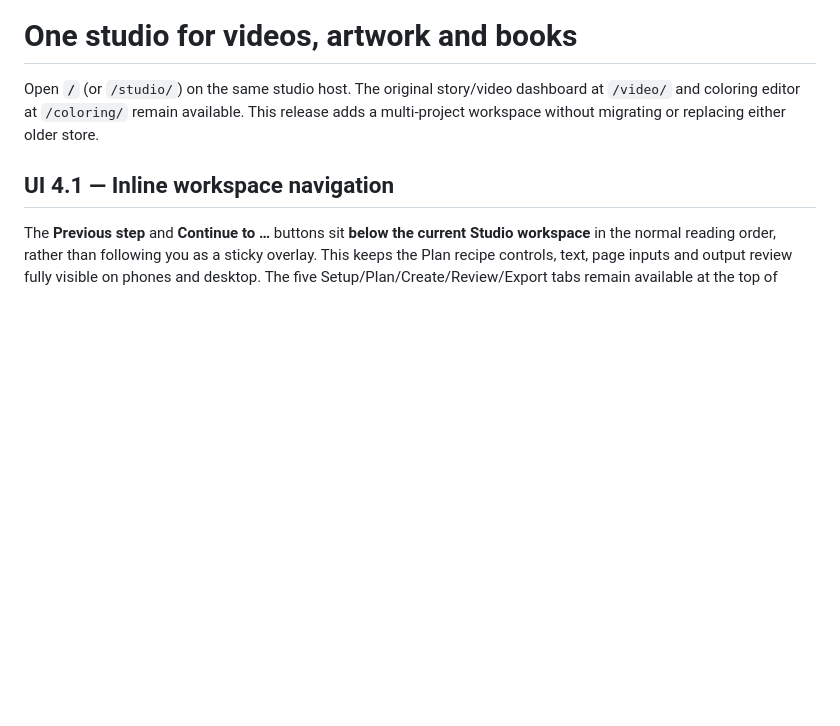
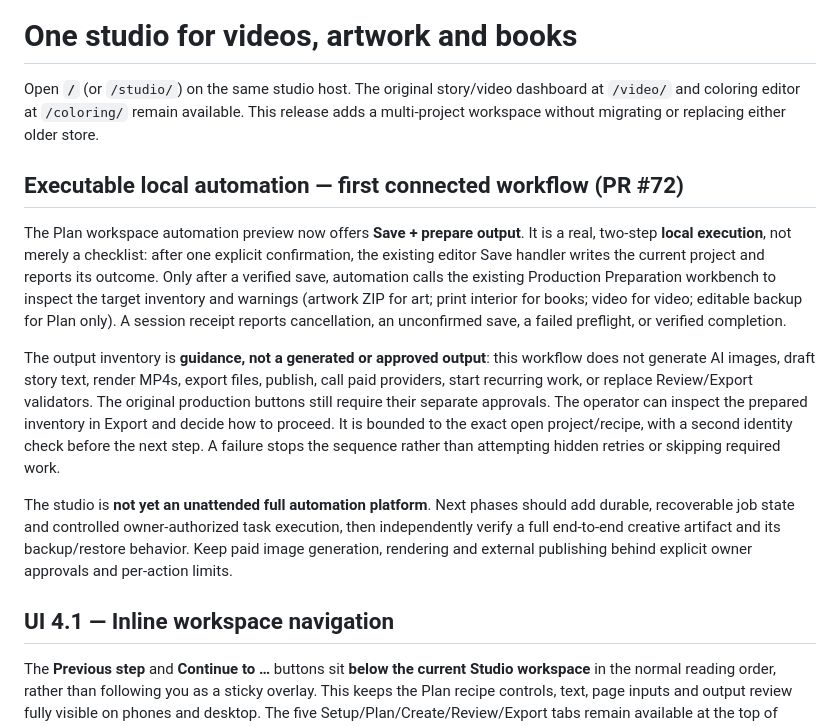
Before and after one commit to workinghard90/Wonderfully-Enchanted-Chaos-ai, a Markdown page: docs/CREATIVE_STUDIO.md, the part around the change. Drawn GitHub-style; blank space fills up the shorter version.

Commit message:
Document executable local automation, safety boundaries and durable-job next phase

```diff
--- a/docs/CREATIVE_STUDIO.md
+++ b/docs/CREATIVE_STUDIO.md
@@ -3,6 +3,32 @@
 Open **`/`** (or `/studio/`) on the same studio host. The original story/video dashboard
 at `/video/` and coloring editor at `/coloring/` remain available. This release adds
 a multi-project workspace without migrating or replacing either older store.
+
+## Executable local automation — first connected workflow (PR #72)
+
+The Plan workspace automation preview now offers **Save + prepare output**.
+It is a real, two-step **local execution**, not merely a checklist: after
+one explicit confirmation, the existing editor Save handler writes the current
+project and reports its outcome. Only after a verified save, automation calls
+the existing Production Preparation workbench to inspect the target inventory
+and warnings (artwork ZIP for art; print interior for books; video for video;
+editable backup for Plan only). A session receipt reports cancellation, an
+unconfirmed save, a failed preflight, or verified completion.
+
+The output inventory is **guidance, not a generated or approved output**:
+this workflow does not generate AI images, draft story text, render MP4s,
+export files, publish, call paid providers, start recurring work, or replace
+Review/Export validators. The original production buttons still require their
+separate approvals. The operator can inspect the prepared inventory in Export
+and decide how to proceed. It is bounded to the exact open project/recipe,
+with a second identity check before the next step. A failure stops the
+sequence rather than attempting hidden retries or skipping required work.
+
+The studio is **not yet an unattended full automation platform**. Next phases
+should add durable, recoverable job state and controlled owner-authorized
+task execution, then independently verify a full end-to-end creative artifact
+and its backup/restore behavior. Keep paid image generation, rendering and
+external publishing behind explicit owner approvals and per-action limits.
 
 ## UI 4.1 — Inline workspace navigation
 
```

-----

Within this material, how many lines include the word "after"? State only the number.

3